When I was 20, I mostly thought about fashion, my friends, and what I was going to do with the rest of my life.
When I was 20, the last things I ever thought about were my period, my fertility and having babies.
Sure, I had always had extremely painful periods, that sometimes made me vomit or pass out and often left me bed-ridden, but I thought that was normal. I also knew I wanted children, but I always thought that I had plenty of time for motherhood.
At the time I hadn’t been diagnosed with stage four endometriosis, so I had no clue that my fertility clock was ticking every period or that my period was causing irreversible damage to my reproductive organs.
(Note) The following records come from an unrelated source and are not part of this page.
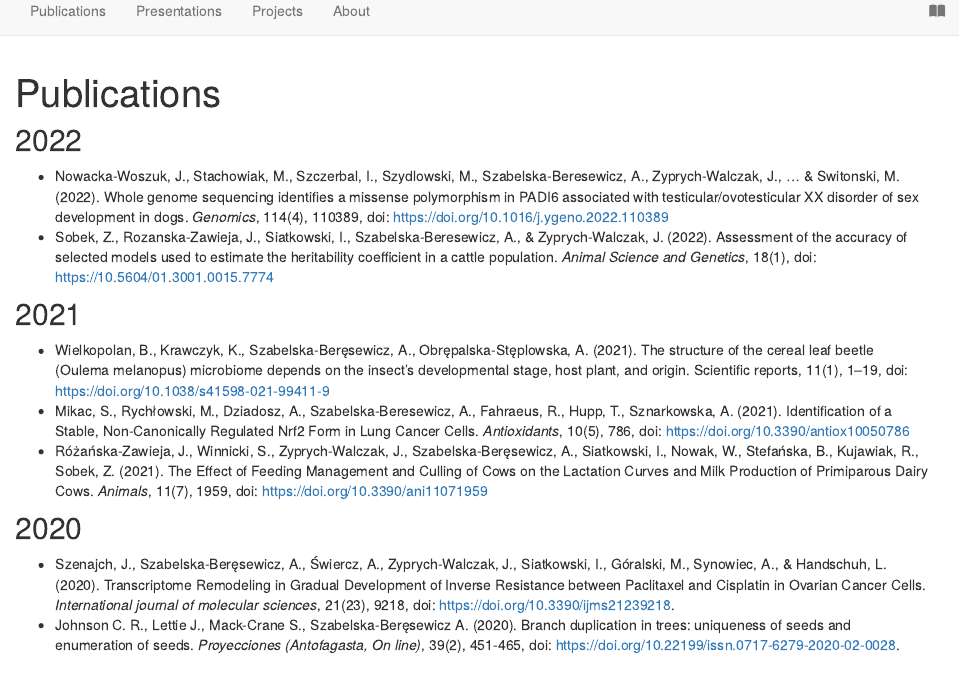
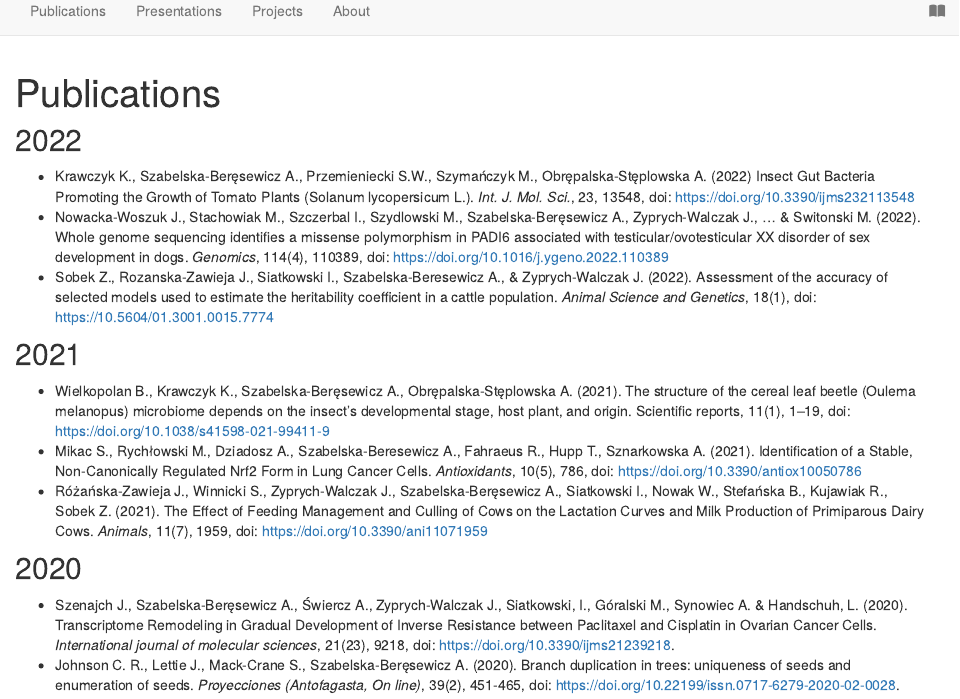
Before and after one commit to alicjaszabelska/alicjaszabelska.github.io, an R Markdown document (publications.Rmd): the page in a window 1100 px wide, from its top. Rendered offline with R 4.5, knitr and Pandoc, with nearby package versions; drawn as R Markdown's standard HTML page in place of the format the file asks for.

Commit message:
publikacje 2022

```diff
--- a/publications.Rmd
+++ b/publications.Rmd
@@ -12,18 +12,19 @@ knitr::opts_chunk$set(echo = FALSE)
 
 ## 2022
 
-+ Nowacka-Woszuk, J., Stachowiak, M., Szczerbal, I., Szydlowski, M., Szabelska-Beresewicz, A., Zyprych-Walczak, J., ... & Switonski, M. (2022). Whole genome sequencing identifies a missense polymorphism in PADI6 associated with testicular/ovotesticular XX disorder of sex development in dogs. *Genomics*, 114(4), 110389, doi: https://doi.org/10.1016/j.ygeno.2022.110389
-+ Sobek, Z., Rozanska-Zawieja, J., Siatkowski, I., Szabelska-Beresewicz, A., & Zyprych-Walczak, J. (2022). Assessment of the accuracy of selected models used to estimate the heritability coefficient in a cattle population. *Animal Science and Genetics*, 18(1), doi: https://10.5604/01.3001.0015.7774
++ Krawczyk K., Szabelska-Beręsewicz A., Przemieniecki S.W., Szymańczyk M., Obrępalska-Stęplowska A. (2022) Insect Gut Bacteria Promoting the Growth of Tomato Plants (Solanum lycopersicum L.). *Int. J. Mol. Sci.*, 23, 13548, doi: https://doi.org/10.3390/ijms232113548
++ Nowacka-Woszuk J., Stachowiak M., Szczerbal I., Szydlowski M., Szabelska-Beręsewicz A., Zyprych-Walczak J., ... & Switonski M. (2022). Whole genome sequencing identifies a missense polymorphism in PADI6 associated with testicular/ovotesticular XX disorder of sex development in dogs. *Genomics*, 114(4), 110389, doi: https://doi.org/10.1016/j.ygeno.2022.110389
++ Sobek Z., Rozanska-Zawieja J., Siatkowski I., Szabelska-Beresewicz A., & Zyprych-Walczak J. (2022). Assessment of the accuracy of selected models used to estimate the heritability coefficient in a cattle population. *Animal Science and Genetics*, 18(1), doi: https://10.5604/01.3001.0015.7774
 
 ## 2021
 
-+ Wielkopolan, B., Krawczyk, K., Szabelska-Beręsewicz, A., Obrępalska-Stęplowska, A. (2021). The structure of the cereal leaf beetle (Oulema melanopus) microbiome depends on the insect’s developmental stage, host plant, and origin. Scientific reports, 11(1), 1--19, doi: https://doi.org/10.1038/s41598-021-99411-9
-+ Mikac, S., Rychłowski, M., Dziadosz, A., Szabelska-Beresewicz, A., Fahraeus, R., Hupp, T., Sznarkowska, A. (2021). Identification of a Stable, Non-Canonically Regulated Nrf2 Form in Lung Cancer Cells. *Antioxidants*, 10(5), 786, doi: https://doi.org/10.3390/antiox10050786
-+ Różańska-Zawieja, J., Winnicki, S., Zyprych-Walczak, J., Szabelska-Beręsewicz, A., Siatkowski, I., Nowak, W., Stefańska, B., Kujawiak, R., Sobek, Z. (2021). The Effect of Feeding Management and Culling of Cows on the Lactation Curves and Milk Production of Primiparous Dairy Cows. *Animals*, 11(7), 1959, doi: https://doi.org/10.3390/ani11071959
++ Wielkopolan B., Krawczyk K., Szabelska-Beręsewicz A., Obrępalska-Stęplowska A. (2021). The structure of the cereal leaf beetle (Oulema melanopus) microbiome depends on the insect’s developmental stage, host plant, and origin. Scientific reports, 11(1), 1--19, doi: https://doi.org/10.1038/s41598-021-99411-9
++ Mikac S., Rychłowski M., Dziadosz A., Szabelska-Beresewicz A., Fahraeus R., Hupp T., Sznarkowska A. (2021). Identification of a Stable, Non-Canonically Regulated Nrf2 Form in Lung Cancer Cells. *Antioxidants*, 10(5), 786, doi: https://doi.org/10.3390/antiox10050786
++ Różańska-Zawieja J., Winnicki S., Zyprych-Walczak J., Szabelska-Beręsewicz A., Siatkowski I., Nowak W., Stefańska B., Kujawiak R., Sobek Z. (2021). The Effect of Feeding Management and Culling of Cows on the Lactation Curves and Milk Production of Primiparous Dairy Cows. *Animals*, 11(7), 1959, doi: https://doi.org/10.3390/ani11071959
 
 ## 2020
 
-+ Szenajch, J., Szabelska-Beręsewicz, A., Świercz, A., Zyprych-Walczak, J., Siatkowski, I., Góralski, M., Synowiec, A., & Handschuh, L. (2020). Transcriptome Remodeling in Gradual Development of Inverse Resistance between Paclitaxel and Cisplatin in Ovarian Cancer Cells. *International journal of molecular sciences*, 21(23), 9218, doi: https://doi.org/10.3390/ijms21239218.
++ Szenajch J., Szabelska-Beręsewicz A., Świercz A., Zyprych-Walczak J., Siatkowski, I., Góralski M., Synowiec A. & Handschuh, L. (2020). Transcriptome Remodeling in Gradual Development of Inverse Resistance between Paclitaxel and Cisplatin in Ovarian Cancer Cells. *International journal of molecular sciences*, 21(23), 9218, doi: https://doi.org/10.3390/ijms21239218.
 + Johnson C. R., Lettie J., Mack-Crane S., Szabelska-Beręsewicz A. (2020). Branch duplication in trees: uniqueness of seeds and enumeration of seeds. *Proyecciones (Antofagasta, On line)*, 39(2), 451-465, doi: https://doi.org/10.22199/issn.0717-6279-2020-02-0028.
 
 ## 2019
```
Now that I’m 28 – and after a long struggle with my reproductive health have fallen pregnant (scary but so so exciting at the same time) – the first thing on my mind is ‘I wish I was educated about endometriosis when I was 20’.
Endometriosis (or endo) is an incurable disease where the lining of your uterus grows outside of your uterus. The severity of endo is measured on scale of one to four. Commonly, women have endo scarring in places close to their uterus like their fallopian tubes or bowel. When you have stage four endo it means not only is your scarring deep and severe, but also in places well away from your uterus; in my case I have scarring all the way up into my respiratory tract.
Endo is debilitating, excruciatingly painful, but most of all an extremely misunderstood disease.
Most people, both men and women, don’t understand how it affects your day-to-day life, especially when you call in sick to work because you have “period pain”. I can’t count the amount of times throughout my life that people thought I was being a drama queen because I couldn’t do something due to that time of the month.